The story of God's people is a story of redemption. We constantly find ourselves in bad circumstances; not necessarily material poverty but often spiritual poverty. Noah lived among evil people, and by following God's instructions, was saved. Abram lived in a pagan culture, and knew that there had to be a better God. God found him, and began a plan that developed over thousands of years. Joseph was saved from slavery and imprisonment, and in turn saved his family--in spite of their having almost killed him. God redeemed their descendants through Moses--and a tough trip to a promised land. We see Rahab and Ruth, natives of wicked and idolatrous cultures, recognizing God, being redeemed because of their recognition and commitment to God's people, and being adopted into the bloodline of the Messiah.
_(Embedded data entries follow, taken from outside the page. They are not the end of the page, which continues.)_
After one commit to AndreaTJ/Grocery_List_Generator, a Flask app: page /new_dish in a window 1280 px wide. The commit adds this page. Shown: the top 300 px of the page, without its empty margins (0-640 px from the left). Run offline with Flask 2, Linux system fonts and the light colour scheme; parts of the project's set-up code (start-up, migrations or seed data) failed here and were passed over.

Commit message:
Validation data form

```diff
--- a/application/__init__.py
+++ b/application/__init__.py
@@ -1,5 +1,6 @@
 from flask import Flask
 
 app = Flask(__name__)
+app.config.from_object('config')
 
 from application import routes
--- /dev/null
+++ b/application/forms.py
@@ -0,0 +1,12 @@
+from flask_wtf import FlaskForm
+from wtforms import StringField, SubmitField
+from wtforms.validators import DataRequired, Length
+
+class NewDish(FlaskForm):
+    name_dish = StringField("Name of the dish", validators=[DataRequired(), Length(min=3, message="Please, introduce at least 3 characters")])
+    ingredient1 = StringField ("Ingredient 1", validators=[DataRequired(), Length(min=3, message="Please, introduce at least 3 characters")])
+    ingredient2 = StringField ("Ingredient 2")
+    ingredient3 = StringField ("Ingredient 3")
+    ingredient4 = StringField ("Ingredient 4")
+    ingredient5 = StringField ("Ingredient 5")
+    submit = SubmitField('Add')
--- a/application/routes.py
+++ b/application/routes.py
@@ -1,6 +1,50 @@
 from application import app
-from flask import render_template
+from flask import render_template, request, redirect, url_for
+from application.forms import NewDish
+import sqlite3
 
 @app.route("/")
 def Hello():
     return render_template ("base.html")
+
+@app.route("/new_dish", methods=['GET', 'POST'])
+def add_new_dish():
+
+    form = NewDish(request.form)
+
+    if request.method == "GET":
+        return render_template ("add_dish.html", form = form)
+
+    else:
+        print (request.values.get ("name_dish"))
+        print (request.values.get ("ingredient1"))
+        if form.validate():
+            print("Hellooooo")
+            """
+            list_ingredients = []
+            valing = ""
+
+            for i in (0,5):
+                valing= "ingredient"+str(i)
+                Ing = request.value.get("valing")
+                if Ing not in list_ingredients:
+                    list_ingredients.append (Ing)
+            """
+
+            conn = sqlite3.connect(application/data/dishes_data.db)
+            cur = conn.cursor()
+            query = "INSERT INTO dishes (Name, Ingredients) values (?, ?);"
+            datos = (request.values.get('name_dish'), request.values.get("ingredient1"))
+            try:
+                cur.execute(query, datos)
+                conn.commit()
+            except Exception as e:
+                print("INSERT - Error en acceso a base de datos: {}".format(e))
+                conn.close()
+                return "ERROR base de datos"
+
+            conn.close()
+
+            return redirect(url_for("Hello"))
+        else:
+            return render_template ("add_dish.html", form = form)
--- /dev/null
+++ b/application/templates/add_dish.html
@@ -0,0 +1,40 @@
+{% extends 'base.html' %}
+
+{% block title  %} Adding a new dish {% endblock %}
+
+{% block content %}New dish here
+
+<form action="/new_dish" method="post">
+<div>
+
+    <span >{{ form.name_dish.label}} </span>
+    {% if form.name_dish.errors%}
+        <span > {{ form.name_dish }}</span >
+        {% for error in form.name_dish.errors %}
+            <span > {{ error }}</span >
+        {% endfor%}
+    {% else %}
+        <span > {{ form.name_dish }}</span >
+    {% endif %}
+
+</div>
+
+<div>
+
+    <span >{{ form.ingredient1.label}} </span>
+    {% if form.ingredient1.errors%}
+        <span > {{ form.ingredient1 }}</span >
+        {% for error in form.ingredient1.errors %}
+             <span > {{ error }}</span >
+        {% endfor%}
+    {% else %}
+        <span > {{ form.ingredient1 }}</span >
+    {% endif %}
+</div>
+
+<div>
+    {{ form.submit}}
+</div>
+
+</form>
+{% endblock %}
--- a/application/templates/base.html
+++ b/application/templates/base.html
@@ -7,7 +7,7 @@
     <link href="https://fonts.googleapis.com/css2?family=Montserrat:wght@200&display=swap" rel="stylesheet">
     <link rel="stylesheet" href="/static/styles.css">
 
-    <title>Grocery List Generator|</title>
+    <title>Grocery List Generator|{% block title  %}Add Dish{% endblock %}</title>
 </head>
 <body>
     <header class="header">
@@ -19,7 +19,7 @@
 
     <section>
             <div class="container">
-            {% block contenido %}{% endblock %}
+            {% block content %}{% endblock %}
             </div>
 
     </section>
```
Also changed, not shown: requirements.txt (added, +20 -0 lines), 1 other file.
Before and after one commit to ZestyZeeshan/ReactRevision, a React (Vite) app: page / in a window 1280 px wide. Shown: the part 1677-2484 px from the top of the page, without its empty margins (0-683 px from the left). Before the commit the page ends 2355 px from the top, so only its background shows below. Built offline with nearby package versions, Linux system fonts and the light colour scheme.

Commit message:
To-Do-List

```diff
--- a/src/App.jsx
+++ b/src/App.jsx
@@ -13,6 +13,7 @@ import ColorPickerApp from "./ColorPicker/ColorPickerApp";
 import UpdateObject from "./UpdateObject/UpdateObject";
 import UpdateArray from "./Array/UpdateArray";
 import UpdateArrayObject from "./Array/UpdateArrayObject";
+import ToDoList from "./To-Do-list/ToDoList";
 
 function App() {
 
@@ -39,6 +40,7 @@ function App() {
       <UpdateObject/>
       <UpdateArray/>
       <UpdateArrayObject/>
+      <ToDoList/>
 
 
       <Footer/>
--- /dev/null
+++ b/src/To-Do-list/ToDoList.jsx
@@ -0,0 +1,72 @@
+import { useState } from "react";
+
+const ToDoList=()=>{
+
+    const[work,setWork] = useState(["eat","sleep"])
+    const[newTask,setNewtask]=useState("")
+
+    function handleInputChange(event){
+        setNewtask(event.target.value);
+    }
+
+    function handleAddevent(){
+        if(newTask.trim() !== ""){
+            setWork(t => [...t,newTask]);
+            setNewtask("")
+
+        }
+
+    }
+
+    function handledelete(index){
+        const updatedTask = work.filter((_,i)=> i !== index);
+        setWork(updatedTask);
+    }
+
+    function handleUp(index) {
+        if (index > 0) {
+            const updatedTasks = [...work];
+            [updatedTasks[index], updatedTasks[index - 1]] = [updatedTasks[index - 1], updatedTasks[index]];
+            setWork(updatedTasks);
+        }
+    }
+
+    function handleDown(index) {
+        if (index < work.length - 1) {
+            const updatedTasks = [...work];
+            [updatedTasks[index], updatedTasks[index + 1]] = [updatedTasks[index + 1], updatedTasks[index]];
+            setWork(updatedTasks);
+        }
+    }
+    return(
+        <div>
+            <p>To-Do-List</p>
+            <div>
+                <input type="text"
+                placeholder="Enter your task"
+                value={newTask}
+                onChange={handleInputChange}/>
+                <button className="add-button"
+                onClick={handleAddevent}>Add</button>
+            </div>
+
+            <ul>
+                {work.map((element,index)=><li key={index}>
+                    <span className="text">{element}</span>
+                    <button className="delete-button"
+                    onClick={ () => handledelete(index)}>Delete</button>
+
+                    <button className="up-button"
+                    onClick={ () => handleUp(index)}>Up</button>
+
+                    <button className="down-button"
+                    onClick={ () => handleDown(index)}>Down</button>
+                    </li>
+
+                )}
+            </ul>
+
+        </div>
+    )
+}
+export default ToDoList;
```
We see repeated stories of His people getting off track. We see them rescued from their aggressive pagan neighbors time and time again. We see the southern kingdom of Judah being saved from the Assyrians, and even though conquered by Babylon, redeemed under the Persians. In Persia, we see Esther redeem her people from the evil plotting of Haman. In other Jewish records, we see God using the Maccabees to rescue His people from the attempts to force them into idolatry. We see them waiting for redemption from the Romans--not realizing that God was less concerned about politics than hearts. We see Jesus reaching out to people, offering each one of us redemption from the sin and cares of our lives.
The concept of "redemption" involves something that is owned or owed. Leviticus 25 tells the people that even though God led them to a promised land, they do not own it: it is God's. They can use it, but not sell it--all they can sell is the use, like the ground leases that some Native Americans offer on their tribal lands. His people could not be made slaves; they could be servants but there was always a right of redemption.
God owns us--when we recognize this, He will redeem us and adopt us into the family we were created for. We tend to put ourselves and each other into cages we cannot find our way out of--but He can open them up and bring us out into His freedom. However, one of the saddest stories in the Exodus is when the Israelites who had been raised in slavery looked back and yearned for the security of captivity. The freedom of the desert was harsh! They were like a caged animal who is afraid of the outside, and paces back and forth inside an open gate. Captivity is mental, as well as physical, and not always recognized. But the freedom God offers is not anarchy, the other extreme, but freedom within His safe boundaries.